An efficient gas fireplace can lower a home's overall energy consumption and heating bills when located in a major living area where the heat has access to other parts of the house.
Install the fireplace in a part of the house where it will be visually attractive and where you and your family spend most of your time and will benefit the most from its warmth. This is usually on the main floor, in your family room, dining room, living room or kitchen.
The layout of your house will affect the fireplace's ability to provide heat to other areas of the house. If you are building a new home, consider a layout that focuses on the fireplace. An open design, where there are few walls to separate rooms on the main floor, will allow heat to move from the fireplace area to other rooms (see Figure 11). An accessible stairwell will also allow the heat to move upstairs (see Figure 12).
Figure 11 Open Design Concept with Direct-Vent Fireplace on Outside Wall
Efficient natural gas fireplaces can be an effective means of lowering heating costs and improving comfort levels in homes heated by electric baseboards.
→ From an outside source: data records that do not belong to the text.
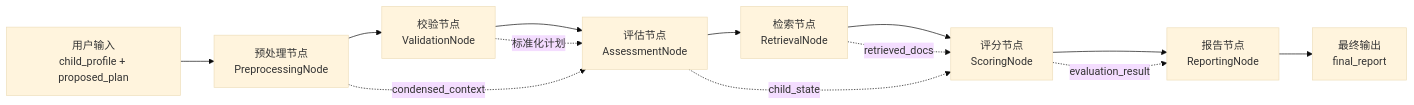
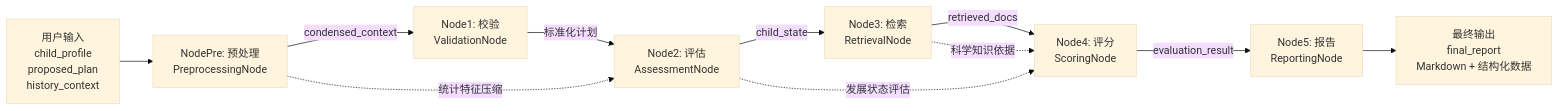
The second of 4 diagrams in CLAUDE.md (OWEN-DK/child-development-assessment-agent), drawn with Mermaid (base theme) before and after one commit. The commit also changed other lines of this file and 163 other files, not shown here.

````diff
--- a/CLAUDE.md
+++ b/CLAUDE.md
@@ -143,16 +195,15 @@
 ```mermaid
 graph LR
-    Input[用户输入<br/>child_profile + proposed_plan] --> Pre[预处理节点<br/>PreprocessingNode]
-    Pre --> Val[校验节点<br/>ValidationNode]
-    Val --> Assess[评估节点<br/>AssessmentNode]
-    Assess --> Retriev[检索节点<br/>RetrievalNode]
-    Retriev --> Score[评分节点<br/>ScoringNode]
-    Score --> Report[报告节点<br/>ReportingNode]
-    Report --> Output[最终输出<br/>final_report]
+    Input[用户输入<br/>child_profile<br/>proposed_plan<br/>history_context] --> Pre[NodePre: 预处理<br/>PreprocessingNode]
     
-    Pre -.->|condensed_context| Assess
-    Val -.->|标准化计划| Assess
-    Assess -.->|child_state| Score
-    Retriev -.->|retrieved_docs| Score
-    Score -.->|evaluation_result| Report
+    Pre -->|condensed_context| Val[Node1: 校验<br/>ValidationNode]
+    Val -->|标准化计划| Assess[Node2: 评估<br/>AssessmentNode]
+    Assess -->|child_state| Retriev[Node3: 检索<br/>RetrievalNode]
+    Retriev -->|retrieved_docs| Score[Node4: 评分<br/>ScoringNode]
+    Score -->|evaluation_result| Report[Node5: 报告<br/>ReportingNode]
+    Report --> Output[最终输出<br/>final_report<br/>Markdown + 结构化数据]
+    
+    Pre -.统计特征压缩.-> Assess
+    Assess -.发展状态评估.-> Score
+    Retriev -.科学知识依据.-> Score
 ```
````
The baseboards in remote rooms can keep those areas at acceptable temperatures, effectively "zoning" the house, with the gas fireplace providing most of the ";comfort" heat for the rest of the home. A properly located and well-designed fireplace can meet over half the conventional-heating demands of a standard house while providing a visually appealing and comfortable atmosphere.
If your house's layout is such that the best location for a fireplace is against an outside wall, try to build the fireplace inside the house envelope. If this cannot be done, look for a fireplace with an insulated outer casing. Insulation is also important for a gas fireplace insert that is installed in an existing outside wall fireplace in order to eliminate direct heat loss from the fireplace through an outside wall.
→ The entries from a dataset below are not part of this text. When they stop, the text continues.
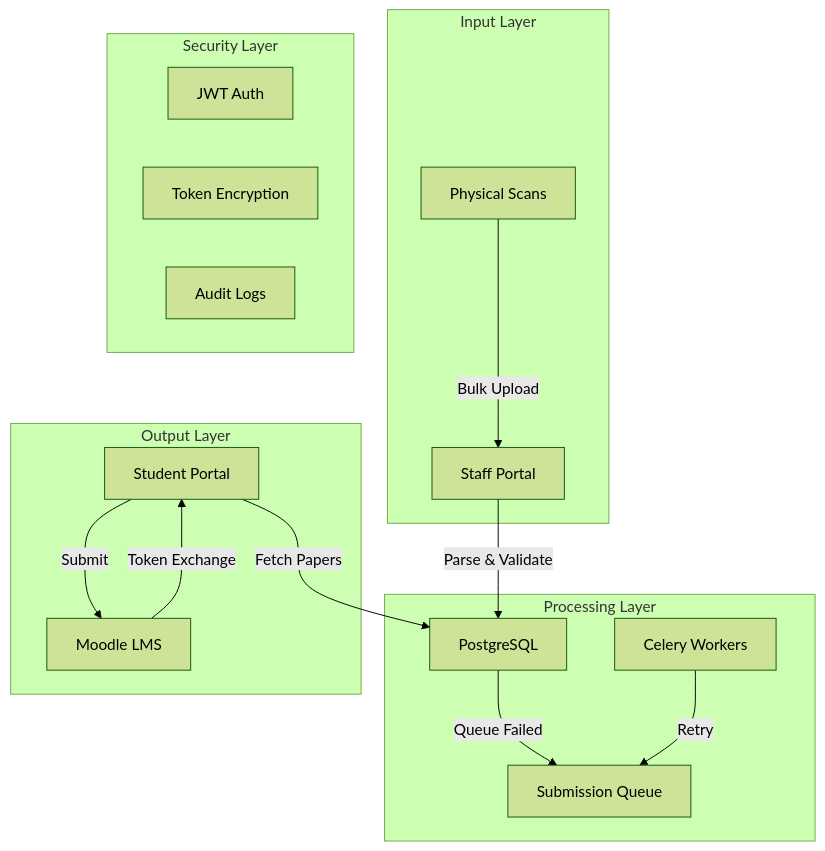
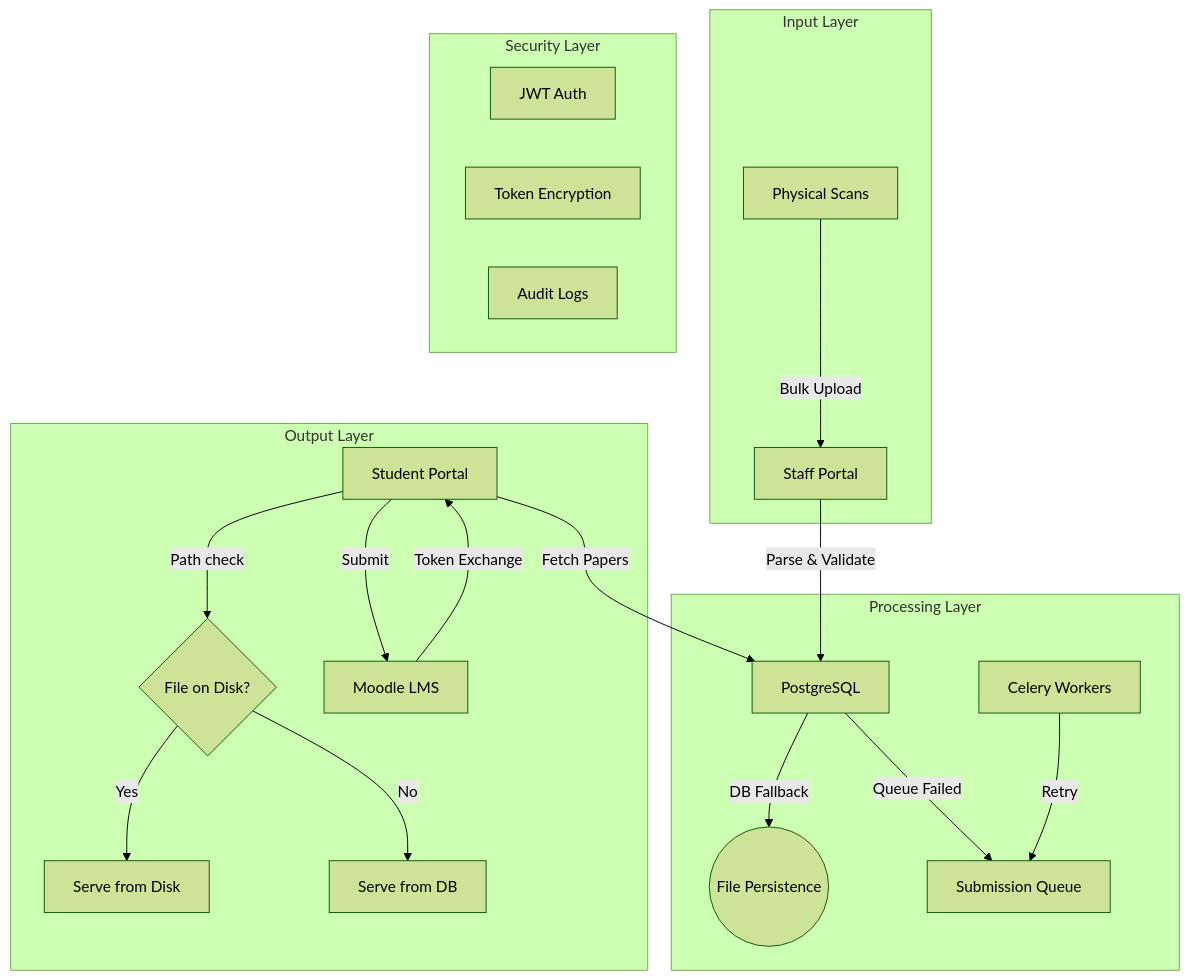
Before and after one commit to d-kavinraja/Intelligent-Examination-Submission-Framework-for-LMS: the first of 3 diagrams in readme.md, drawn with Mermaid (forest theme). The commit also changed other lines of this file, not shown here.

````diff
--- a/readme.md
+++ b/readme.md
@@ -164,24 +164,28 @@
 ```mermaid
 graph TB
     subgraph "Input Layer"
         A[Physical Scans] -->|Bulk Upload| B[Staff Portal]
     end
     
     subgraph "Processing Layer"
         B -->|Parse & Validate| C[PostgreSQL]
+        C -->|DB Fallback| K((File Persistence))
         C -->|Queue Failed| D[Submission Queue]
         E[Celery Workers] -->|Retry| D
     end
     
     subgraph "Output Layer"
-        F[Student Portal] -->|Fetch Papers| C
+        F[Student Portal] -->|Path check| L{File on Disk?}
+        L -->|Yes| M[Serve from Disk]
+        L -->|No| N[Serve from DB]
+        F -->|Fetch Papers| C
         F -->|Submit| G[Moodle LMS]
         G -->|Token Exchange| F
     end
     
     subgraph "Security Layer"
         H[JWT Auth]
         I[Token Encryption]
         J[Audit Logs]
     end
 ```
````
Figure 12 Open House Design Showing Heated Air Circulation from Gas Fireplace
Another option to minimize heat loss is to locate the fireplace and chimney on an inside wall. By surrounding the vent with warm rather than cold air, you ensure better draft and reduce the chances of the house becoming a better chimney than the chimney itself (see sidebar on page 20).
If you must install a gas fireplace in the basement, a direct-vent unit is likely your best bet since it does not require a chimney. A direct-vent fireplace can be exhausted out the side wall of the house above the foundation, and it is sealed to prevent combustion exhaust spillage or the robbing of air for combustion from the furnace or water heater. Seriously consider insulating the basement before you install a fireplace there. As it will be more difficult to distribute heat, consider a low-input fireplace or a unit that can have ducts to transfer the heat elsewhere.
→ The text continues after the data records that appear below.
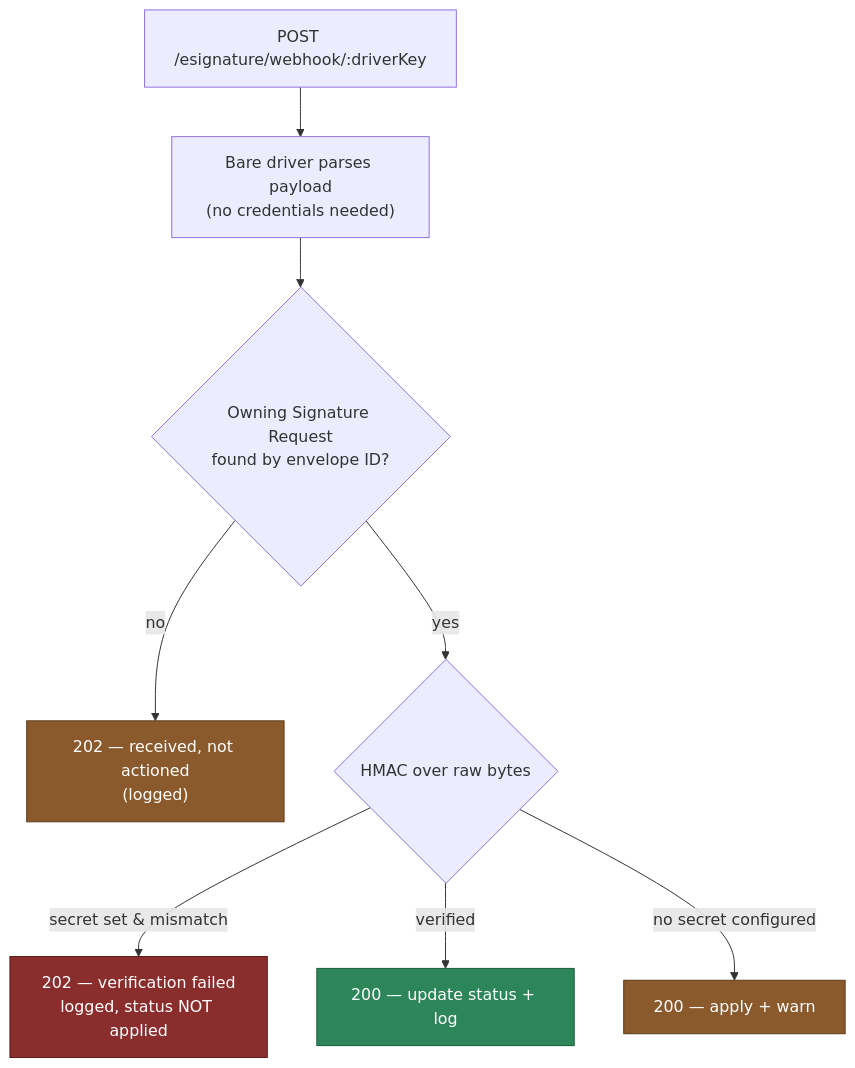
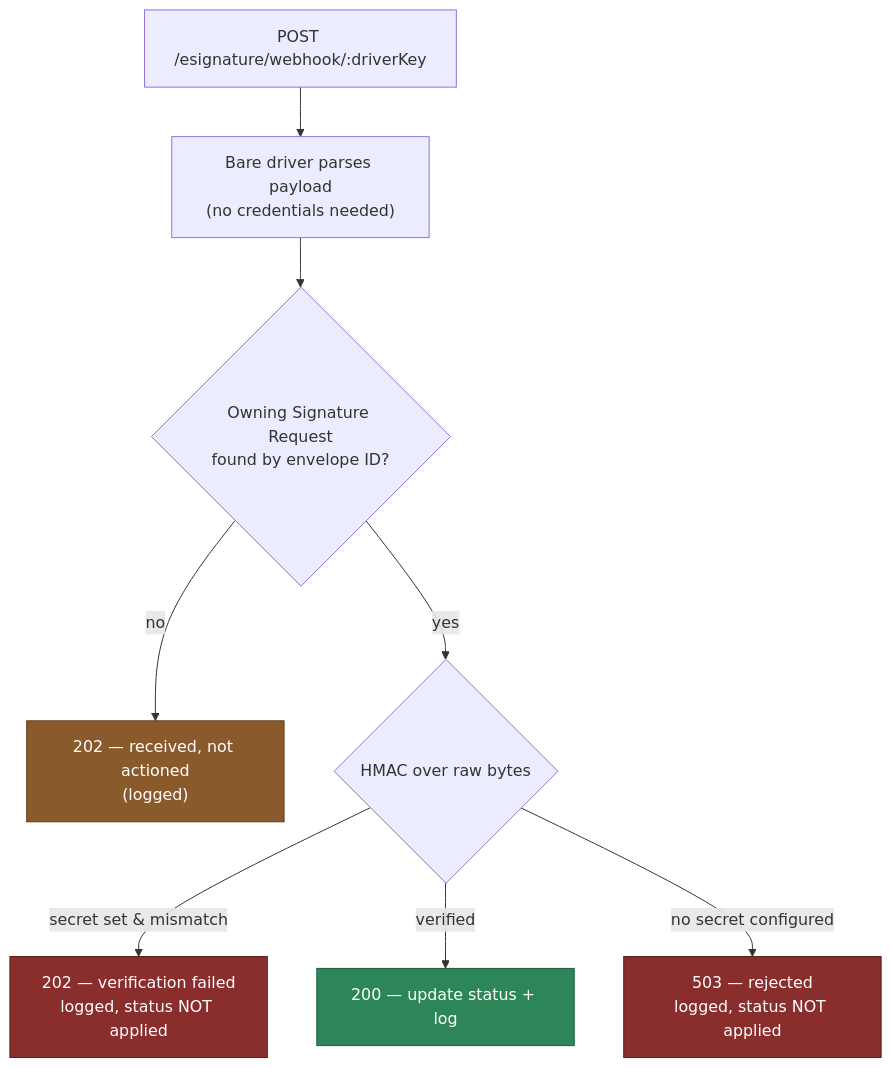
The fifth of 5 diagrams in packages/eSignature/Base/README.md (MemberJunction/MJ), drawn with Mermaid before and after one commit. The commit also changed other lines of this file and 15 other files, not shown here.

````diff
--- a/packages/eSignature/Base/README.md
+++ b/packages/eSignature/Base/README.md
@@ -359,15 +359,15 @@
 ```mermaid
 flowchart TD
     In["POST /esignature/webhook/:driverKey"] --> Parse["Bare driver parses payload<br/>(no credentials needed)"]
     Parse --> Find{"Owning Signature Request<br/>found by envelope ID?"}
     Find -->|no| Accept202["202 — received, not actioned<br/>(logged)"]
     Find -->|yes| Verify{"HMAC over raw bytes"}
     Verify -->|secret set & mismatch| Mismatch["202 — verification failed<br/>logged, status NOT applied"]
     Verify -->|verified| Apply["200 — update status + log"]
-    Verify -->|no secret configured| ApplyWarn["200 — apply + warn"]
+    Verify -->|no secret configured| Reject["503 — rejected<br/>logged, status NOT applied"]
 
     style Mismatch fill:#8a2d2d,stroke:#5c1a1a,color:#fff
+    style Reject fill:#8a2d2d,stroke:#5c1a1a,color:#fff
     style Apply fill:#2d8659,stroke:#1a5c3a,color:#fff
-    style ApplyWarn fill:#8a5a2d,stroke:#5c3a1a,color:#fff
     style Accept202 fill:#8a5a2d,stroke:#5c3a1a,color:#fff
 ```
````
An operating chimney is an enclosed column of warm air or gases surrounded by colder outside air. The warm air or gas in the chimney is more buoyant than the dense, cold outside air, so it rises, producing natural vertical draft in the system.
In the winter, your house is also an enclosed column of warm, buoyant air that creates its own form of draft. In effect, the warm air pushes upward, creating higher air pressure at the top of the house and lower pressure in the lower levels of the house.
When an unsealed (non-direct-vent) gas fireplace has been installed in a home that has a lower pressure than outside, the house can become a more effective chimney than the fireplace chimney itself – especially if the chimney is located on an outside wall. Rather than using the chimney to release combustion gases to the outdoors, air can be drawn back under negative pressure into the home through the chimney. This reverse flow of air can cause spillage of combustion gases from a fireplace or other combustion appliances into the home, creating hazardous indoor air-quality problems.
Source: Natural Resources Canada (NRCan) - Office of Energy Efficiency